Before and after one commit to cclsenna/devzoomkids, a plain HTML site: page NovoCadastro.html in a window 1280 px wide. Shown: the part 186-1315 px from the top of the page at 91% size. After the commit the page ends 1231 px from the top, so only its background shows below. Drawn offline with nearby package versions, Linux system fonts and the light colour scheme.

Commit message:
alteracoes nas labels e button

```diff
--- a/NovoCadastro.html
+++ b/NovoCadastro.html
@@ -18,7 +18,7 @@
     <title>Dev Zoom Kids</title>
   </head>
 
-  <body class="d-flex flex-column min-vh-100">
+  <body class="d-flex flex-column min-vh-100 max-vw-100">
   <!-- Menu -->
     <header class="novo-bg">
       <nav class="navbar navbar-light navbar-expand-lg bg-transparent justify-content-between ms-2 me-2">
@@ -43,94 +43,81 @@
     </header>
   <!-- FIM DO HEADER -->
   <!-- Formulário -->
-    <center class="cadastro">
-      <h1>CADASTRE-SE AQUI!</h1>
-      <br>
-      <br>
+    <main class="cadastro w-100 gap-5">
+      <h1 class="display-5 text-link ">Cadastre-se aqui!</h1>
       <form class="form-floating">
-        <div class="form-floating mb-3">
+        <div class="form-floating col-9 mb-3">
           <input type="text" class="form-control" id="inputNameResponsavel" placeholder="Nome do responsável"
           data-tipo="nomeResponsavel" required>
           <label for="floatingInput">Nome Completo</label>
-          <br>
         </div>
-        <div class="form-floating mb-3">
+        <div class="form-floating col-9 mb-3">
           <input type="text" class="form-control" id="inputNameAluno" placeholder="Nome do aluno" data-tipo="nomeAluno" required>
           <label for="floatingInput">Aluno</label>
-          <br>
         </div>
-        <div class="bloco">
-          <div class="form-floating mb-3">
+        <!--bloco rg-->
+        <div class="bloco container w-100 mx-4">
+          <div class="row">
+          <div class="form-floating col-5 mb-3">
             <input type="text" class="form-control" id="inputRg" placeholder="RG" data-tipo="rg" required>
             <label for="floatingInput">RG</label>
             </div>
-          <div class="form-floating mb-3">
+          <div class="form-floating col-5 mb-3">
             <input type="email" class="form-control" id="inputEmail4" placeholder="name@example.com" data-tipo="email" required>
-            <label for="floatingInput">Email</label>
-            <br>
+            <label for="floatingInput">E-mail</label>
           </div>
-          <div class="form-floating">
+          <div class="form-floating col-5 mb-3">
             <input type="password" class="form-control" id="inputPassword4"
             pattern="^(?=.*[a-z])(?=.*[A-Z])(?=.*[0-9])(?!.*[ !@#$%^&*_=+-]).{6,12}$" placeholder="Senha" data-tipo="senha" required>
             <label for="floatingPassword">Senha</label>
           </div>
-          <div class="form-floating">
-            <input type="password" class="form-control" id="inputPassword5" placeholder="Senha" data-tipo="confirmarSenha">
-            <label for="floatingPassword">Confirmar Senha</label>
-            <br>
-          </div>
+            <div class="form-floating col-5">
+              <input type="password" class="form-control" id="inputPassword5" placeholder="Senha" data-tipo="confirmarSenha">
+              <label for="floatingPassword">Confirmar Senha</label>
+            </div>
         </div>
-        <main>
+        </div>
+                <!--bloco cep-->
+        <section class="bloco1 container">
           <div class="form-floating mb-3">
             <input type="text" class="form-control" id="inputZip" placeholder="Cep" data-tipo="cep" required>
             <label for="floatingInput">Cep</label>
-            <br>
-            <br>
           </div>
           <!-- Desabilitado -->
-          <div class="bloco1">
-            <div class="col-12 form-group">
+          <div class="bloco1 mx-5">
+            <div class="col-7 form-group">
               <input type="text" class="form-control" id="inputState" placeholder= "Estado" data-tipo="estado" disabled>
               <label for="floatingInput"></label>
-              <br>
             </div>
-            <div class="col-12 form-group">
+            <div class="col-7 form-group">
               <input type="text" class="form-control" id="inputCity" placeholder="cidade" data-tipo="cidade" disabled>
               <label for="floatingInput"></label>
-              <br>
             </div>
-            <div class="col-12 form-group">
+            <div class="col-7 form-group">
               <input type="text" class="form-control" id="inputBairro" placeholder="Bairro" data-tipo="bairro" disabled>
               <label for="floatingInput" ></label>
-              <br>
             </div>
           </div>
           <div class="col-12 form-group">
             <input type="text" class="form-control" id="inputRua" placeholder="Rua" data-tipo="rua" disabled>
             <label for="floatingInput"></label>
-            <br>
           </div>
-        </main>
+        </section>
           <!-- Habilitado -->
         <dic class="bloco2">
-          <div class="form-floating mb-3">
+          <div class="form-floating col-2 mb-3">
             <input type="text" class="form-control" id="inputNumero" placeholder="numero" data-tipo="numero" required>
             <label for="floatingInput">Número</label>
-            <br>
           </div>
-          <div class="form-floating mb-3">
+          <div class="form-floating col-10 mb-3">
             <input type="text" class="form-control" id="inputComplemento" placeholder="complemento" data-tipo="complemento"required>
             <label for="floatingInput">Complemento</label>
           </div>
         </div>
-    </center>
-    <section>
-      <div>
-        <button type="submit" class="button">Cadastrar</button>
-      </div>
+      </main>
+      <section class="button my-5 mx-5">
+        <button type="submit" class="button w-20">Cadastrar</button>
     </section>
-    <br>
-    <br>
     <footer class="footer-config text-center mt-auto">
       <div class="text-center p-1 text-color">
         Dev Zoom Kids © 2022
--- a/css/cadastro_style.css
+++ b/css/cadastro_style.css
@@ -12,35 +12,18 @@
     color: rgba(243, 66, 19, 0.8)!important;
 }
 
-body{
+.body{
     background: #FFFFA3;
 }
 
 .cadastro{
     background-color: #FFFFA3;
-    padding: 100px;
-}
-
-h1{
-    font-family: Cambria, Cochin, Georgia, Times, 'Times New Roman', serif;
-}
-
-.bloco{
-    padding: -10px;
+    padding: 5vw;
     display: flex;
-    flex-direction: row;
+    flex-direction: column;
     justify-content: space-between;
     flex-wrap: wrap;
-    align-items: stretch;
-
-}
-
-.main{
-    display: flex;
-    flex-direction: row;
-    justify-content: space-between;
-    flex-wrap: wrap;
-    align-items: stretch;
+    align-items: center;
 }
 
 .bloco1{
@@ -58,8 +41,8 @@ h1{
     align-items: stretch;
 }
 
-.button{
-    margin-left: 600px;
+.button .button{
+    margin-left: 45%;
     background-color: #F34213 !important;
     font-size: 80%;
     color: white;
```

Exercise details: Please tally the lines of the entries that contain the string "important" and reply with the count alone.

Written reply: 2